- Opening Delimiter -
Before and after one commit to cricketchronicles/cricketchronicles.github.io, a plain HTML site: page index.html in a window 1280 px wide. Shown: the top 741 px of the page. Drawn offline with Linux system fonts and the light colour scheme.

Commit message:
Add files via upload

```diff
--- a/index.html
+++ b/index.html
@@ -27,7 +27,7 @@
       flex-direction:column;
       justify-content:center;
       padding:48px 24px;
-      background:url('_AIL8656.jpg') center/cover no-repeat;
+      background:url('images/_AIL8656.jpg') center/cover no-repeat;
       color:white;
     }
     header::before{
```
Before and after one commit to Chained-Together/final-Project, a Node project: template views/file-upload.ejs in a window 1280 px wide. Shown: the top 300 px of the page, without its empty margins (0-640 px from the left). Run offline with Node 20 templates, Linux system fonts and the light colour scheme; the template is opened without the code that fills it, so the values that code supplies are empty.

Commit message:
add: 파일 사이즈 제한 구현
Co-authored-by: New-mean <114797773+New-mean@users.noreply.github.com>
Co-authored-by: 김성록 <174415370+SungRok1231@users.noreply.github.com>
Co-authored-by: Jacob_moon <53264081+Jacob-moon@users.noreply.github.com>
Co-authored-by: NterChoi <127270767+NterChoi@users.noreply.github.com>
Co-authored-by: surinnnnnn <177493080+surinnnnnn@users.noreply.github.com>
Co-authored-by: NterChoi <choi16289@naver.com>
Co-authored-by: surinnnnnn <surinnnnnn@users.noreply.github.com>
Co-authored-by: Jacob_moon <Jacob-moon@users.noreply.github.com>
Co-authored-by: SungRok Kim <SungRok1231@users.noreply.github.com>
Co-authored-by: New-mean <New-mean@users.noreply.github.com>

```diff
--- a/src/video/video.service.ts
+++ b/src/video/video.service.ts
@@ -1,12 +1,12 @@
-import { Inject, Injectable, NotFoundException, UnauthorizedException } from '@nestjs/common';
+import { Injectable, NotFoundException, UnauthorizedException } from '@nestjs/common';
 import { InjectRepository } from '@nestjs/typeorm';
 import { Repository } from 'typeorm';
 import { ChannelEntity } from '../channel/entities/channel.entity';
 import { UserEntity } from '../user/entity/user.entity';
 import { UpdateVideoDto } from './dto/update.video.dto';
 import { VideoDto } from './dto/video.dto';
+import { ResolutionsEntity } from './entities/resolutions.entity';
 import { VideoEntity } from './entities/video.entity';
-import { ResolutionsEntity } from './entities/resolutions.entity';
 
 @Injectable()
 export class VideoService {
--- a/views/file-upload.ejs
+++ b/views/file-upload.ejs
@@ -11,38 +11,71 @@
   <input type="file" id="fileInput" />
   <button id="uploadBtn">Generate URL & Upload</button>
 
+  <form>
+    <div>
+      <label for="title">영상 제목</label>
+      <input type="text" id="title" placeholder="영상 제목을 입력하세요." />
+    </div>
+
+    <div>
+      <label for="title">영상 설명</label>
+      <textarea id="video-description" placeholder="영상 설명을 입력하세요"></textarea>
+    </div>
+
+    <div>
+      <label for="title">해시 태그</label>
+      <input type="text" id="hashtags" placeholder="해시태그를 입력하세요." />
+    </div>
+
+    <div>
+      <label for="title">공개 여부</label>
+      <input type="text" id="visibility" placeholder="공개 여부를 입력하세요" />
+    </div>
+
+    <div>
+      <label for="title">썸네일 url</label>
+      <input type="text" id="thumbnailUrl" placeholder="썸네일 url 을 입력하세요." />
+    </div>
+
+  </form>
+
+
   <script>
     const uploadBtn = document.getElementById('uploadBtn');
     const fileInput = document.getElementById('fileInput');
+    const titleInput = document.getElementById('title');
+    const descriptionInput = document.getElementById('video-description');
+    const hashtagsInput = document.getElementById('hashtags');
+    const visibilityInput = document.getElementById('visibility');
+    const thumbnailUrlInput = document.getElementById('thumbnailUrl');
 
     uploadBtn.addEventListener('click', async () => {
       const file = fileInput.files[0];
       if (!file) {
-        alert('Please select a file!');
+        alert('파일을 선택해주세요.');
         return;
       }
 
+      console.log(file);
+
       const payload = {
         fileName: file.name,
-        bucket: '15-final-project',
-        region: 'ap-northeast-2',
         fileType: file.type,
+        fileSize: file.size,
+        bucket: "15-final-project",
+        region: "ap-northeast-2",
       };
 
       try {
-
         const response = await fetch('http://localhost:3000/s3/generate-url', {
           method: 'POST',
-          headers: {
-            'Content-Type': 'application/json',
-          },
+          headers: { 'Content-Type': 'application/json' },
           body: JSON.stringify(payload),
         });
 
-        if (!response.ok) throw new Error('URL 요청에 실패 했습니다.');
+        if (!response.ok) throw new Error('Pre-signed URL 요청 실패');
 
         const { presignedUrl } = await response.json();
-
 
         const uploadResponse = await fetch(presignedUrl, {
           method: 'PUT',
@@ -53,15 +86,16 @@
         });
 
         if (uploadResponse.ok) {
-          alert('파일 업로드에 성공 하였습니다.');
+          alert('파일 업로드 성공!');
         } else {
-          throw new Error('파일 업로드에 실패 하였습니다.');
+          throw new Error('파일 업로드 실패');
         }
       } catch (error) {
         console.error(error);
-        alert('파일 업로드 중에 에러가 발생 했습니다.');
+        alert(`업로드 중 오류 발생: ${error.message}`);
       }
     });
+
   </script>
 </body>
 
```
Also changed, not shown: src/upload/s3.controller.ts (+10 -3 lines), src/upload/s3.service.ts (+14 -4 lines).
- Closing Delimiter -
Find how many lines in the material above hold the word "entities", then reply with only that figure.

4